A glance at Britain makes less than happy reading. Party-gate destroyed the Boris Johnson hold on power, but that is little guarantee that he will not return to prime ministerial contention at some point. In the campaign to succeed him, a majority of Tory MPs opted for Rishi Sunak. In the larger Conservative constituency, though, Liz Truss turned out to be the chosen one. And then policies not thought through or muddled or reckless pushed Truss from Downing Street a mere few weeks after her triumphant entry into it. Sunak was the one the Tories finally turned to.
A democratic mess? Or a messy situation insinuating its way into democracy? Five Prime Ministers in six years. Democracy, did you say? Or the making of carefully contrived chaos?
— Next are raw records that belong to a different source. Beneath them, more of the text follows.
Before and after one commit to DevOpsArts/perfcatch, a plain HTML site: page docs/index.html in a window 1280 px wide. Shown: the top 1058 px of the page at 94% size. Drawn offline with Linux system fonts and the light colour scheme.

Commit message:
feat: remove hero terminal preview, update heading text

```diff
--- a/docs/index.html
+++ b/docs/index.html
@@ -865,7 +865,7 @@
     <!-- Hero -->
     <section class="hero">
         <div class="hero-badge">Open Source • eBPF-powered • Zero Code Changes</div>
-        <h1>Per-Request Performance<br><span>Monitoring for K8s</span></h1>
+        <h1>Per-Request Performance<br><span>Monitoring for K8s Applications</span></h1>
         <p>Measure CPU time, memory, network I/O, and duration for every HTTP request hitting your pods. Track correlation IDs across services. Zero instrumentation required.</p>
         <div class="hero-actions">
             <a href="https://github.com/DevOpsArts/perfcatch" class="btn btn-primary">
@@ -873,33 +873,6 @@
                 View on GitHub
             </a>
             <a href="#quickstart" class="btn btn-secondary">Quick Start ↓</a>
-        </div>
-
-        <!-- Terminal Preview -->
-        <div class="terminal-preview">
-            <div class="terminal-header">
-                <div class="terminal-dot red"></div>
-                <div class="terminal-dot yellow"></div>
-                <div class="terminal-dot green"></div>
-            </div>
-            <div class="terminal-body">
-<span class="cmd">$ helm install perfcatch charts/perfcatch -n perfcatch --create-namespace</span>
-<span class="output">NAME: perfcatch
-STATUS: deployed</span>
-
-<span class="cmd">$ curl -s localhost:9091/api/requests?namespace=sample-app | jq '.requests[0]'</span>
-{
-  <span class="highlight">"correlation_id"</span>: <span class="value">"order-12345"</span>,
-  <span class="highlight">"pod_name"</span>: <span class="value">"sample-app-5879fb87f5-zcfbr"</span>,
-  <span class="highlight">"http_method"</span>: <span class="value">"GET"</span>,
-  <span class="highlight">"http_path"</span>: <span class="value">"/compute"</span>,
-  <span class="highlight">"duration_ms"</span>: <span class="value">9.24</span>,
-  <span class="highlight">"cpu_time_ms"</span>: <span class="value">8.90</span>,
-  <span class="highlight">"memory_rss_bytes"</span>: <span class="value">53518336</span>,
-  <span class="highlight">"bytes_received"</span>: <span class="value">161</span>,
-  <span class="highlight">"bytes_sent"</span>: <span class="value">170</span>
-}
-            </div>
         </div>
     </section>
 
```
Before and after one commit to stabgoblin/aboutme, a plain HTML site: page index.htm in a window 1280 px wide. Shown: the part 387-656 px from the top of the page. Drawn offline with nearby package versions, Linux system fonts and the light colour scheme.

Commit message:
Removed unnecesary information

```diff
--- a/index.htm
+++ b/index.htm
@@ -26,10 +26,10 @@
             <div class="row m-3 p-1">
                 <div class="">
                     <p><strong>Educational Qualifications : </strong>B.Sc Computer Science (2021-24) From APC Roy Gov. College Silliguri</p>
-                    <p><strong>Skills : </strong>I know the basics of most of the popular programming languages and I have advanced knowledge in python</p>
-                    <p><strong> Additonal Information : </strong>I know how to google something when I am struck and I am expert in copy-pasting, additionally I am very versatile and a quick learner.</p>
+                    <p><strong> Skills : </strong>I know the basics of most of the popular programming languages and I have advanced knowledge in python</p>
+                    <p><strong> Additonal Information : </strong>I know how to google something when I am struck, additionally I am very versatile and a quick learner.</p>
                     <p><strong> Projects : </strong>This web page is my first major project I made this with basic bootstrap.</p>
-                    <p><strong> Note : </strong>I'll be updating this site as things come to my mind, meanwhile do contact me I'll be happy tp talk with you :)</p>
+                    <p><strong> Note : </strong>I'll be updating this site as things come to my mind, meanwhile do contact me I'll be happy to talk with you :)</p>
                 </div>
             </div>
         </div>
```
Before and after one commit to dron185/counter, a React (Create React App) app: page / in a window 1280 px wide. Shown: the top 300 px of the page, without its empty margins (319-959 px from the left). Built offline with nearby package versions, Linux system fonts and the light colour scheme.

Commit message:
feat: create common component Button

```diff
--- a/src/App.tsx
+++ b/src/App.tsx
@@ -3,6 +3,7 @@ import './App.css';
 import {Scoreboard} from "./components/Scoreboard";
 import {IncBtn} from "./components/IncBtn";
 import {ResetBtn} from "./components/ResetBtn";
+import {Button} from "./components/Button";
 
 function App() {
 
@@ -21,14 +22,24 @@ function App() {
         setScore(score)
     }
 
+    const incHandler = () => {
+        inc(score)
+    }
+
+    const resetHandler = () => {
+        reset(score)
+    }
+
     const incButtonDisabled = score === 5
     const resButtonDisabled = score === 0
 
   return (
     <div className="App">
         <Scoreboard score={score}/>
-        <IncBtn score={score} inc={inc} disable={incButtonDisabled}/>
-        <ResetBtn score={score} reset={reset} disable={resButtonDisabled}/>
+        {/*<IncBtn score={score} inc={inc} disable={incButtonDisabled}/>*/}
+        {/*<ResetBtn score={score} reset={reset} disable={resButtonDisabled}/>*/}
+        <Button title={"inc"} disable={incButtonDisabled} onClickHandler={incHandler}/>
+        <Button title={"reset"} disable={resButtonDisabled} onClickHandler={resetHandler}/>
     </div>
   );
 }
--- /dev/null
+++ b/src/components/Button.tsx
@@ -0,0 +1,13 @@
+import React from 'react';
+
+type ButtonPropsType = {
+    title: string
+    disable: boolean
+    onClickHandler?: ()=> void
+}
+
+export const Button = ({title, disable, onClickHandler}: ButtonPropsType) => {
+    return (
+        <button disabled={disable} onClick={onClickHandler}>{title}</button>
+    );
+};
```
Long years ago, in 1960 to be precise, Richard Nixon narrowly lost the race for the White House to John F. Kennedy. The suspicion was that Chicago Mayor Richard Daley was instrumental in putting Kennedy over the top with a sudden and questionable rush of votes but that Nixon had fairly won the election. When Nixon’s supporters advised him to challenge the outcome, he declined to take the bait. He was not willing to initiate a process, which would leave America’s democracy wounded. In 2000, the US Supreme Court stopped the counting of votes in Florida and decreed that George W. Bush would be the incoming President of the country, in succession to Bill Clinton, when the assumption was that Al Gore was edging ahead of Bush. Gore did not challenge the decision of the court. Democracy remained undisturbed. Such stories today do not get written or narrated anymore. And when classified files are recovered from the homes of Donald Trump and Joe Biden, documents that should have been handed over to the federal authorities when Trump exited the White House and Biden left vice-presidential office in 2017, it is a message of democracy being in a state of enervation which comes from Washington.
Benjamin Franklin, asked what form of government America’s founding fathers had opted for through the newly-forged constitution, responded: ‘A democracy, if you can keep it.’
In the early twenties of the 21st century, Americans are having a hard time keeping it.